The government said it would take steps to source 65% of its electricity from wind and solar energy by 2030, up from the current target of 50%, and 95% by 2035, effectively replacing dirty fuels from the state’s power generation mix.
It said it would also make an initial investment of A$1 billion ($626 million) towards delivering 4.5 gigawatts of power through renewable projects. A Guardian poll published last month showed Labor on track to secure a third term in the state.
That new renewables capacity would be equivalent to the coal-fired Loy Yang A facility operated in the state by AGL Energy, Australia’s top power producer. AGL said in September said it would shut down Loy Yang A, responsible for a third of the state’s electricity, by 2035, a decade earlier than planned.
Labor will also bring back public ownership of energy projects by reviving the State Electricity Commission as an active energy market participant to build new renewable energy facilities, Premier Daniel Andrews said in a statement.
“Big energy companies want to offshore profits – we want to offshore wind. Renewable energy is the future: it’s good for our climate, good for lower power bills and good for jobs,” he said.
The state will take a controlling interest in the new assets alongside “like-minded” entities, including local pension funds, Andrews said.
If re-elected, Labor will also set an emissions reduction target of 75-80% by 2035, and bring forward a net zero emissions goal by five years to 2045 – more ambitious than the 43% by 2030 and net zero by 2050 target legislated in September by the federal government.
The opposition Liberal party has committed to legislating an emissions reduction target of 50% by 2030, as well as investing A$1 billion for clean hydrogen technology.

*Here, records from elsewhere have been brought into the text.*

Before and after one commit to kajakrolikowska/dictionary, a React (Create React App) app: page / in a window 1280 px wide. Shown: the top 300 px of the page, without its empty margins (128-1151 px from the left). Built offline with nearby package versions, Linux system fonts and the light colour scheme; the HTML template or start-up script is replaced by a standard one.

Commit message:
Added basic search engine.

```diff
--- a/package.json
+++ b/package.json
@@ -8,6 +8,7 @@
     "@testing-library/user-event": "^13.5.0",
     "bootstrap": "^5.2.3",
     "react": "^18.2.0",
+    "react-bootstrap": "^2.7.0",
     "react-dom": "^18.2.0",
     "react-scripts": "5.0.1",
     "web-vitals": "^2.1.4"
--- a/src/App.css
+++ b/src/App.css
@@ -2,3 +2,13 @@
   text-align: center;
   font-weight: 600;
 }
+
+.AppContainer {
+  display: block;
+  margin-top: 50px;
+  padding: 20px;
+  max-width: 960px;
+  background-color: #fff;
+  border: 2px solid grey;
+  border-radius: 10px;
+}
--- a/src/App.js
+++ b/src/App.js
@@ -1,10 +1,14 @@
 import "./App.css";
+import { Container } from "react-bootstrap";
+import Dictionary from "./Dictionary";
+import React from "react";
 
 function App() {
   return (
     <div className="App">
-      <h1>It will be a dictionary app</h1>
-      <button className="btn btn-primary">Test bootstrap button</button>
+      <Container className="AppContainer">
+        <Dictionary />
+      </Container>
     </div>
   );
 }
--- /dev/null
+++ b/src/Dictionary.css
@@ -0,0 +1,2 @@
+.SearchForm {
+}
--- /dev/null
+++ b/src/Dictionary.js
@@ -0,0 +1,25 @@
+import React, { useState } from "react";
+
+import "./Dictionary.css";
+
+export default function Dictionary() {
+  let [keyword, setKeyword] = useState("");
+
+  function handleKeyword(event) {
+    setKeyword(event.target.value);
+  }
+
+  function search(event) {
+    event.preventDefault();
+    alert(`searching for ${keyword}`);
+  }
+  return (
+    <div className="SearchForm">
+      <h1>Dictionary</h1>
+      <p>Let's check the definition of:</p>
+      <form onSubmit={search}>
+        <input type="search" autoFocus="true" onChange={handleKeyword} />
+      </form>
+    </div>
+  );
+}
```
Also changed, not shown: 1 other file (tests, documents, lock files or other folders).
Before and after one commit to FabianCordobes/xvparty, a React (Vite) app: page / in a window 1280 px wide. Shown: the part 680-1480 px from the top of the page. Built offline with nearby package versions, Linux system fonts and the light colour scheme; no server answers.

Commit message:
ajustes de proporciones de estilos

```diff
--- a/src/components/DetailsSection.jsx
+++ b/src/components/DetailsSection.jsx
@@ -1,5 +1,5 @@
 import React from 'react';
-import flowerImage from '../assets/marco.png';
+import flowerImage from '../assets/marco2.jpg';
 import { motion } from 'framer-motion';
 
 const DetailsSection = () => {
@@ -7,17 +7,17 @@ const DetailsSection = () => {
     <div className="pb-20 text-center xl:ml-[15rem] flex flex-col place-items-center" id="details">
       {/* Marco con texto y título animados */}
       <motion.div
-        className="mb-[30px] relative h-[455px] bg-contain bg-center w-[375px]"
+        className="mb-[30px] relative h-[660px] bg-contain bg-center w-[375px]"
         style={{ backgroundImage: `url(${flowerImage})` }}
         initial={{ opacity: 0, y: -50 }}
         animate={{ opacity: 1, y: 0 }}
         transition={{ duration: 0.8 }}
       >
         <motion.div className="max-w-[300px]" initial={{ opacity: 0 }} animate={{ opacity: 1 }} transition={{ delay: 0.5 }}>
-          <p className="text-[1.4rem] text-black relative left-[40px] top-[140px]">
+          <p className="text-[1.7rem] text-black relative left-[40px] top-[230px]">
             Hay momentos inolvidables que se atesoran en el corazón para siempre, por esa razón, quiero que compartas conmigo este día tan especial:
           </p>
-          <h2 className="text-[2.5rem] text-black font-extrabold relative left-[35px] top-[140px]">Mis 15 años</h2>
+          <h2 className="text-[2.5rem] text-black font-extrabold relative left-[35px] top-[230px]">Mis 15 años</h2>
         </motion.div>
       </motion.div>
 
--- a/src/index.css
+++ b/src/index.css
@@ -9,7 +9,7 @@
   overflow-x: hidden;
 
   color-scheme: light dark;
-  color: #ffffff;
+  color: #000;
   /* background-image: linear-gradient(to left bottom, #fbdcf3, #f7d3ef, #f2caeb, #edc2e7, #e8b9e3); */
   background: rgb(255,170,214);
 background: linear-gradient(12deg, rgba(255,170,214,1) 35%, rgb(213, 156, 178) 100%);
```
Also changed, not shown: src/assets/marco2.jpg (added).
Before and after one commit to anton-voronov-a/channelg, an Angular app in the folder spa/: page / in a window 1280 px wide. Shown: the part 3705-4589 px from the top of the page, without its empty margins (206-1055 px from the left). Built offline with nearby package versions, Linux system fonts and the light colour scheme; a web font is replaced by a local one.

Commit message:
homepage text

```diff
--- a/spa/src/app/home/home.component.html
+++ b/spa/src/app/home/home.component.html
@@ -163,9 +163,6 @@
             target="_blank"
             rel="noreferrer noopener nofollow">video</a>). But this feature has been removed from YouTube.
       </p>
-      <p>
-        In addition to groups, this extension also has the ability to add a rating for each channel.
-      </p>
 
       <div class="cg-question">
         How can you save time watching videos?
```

($1 = 1.5972 Australian dollars)
(Reporting by Lewis Jackson and Renju Jose; Editing by Kenneth Maxwell)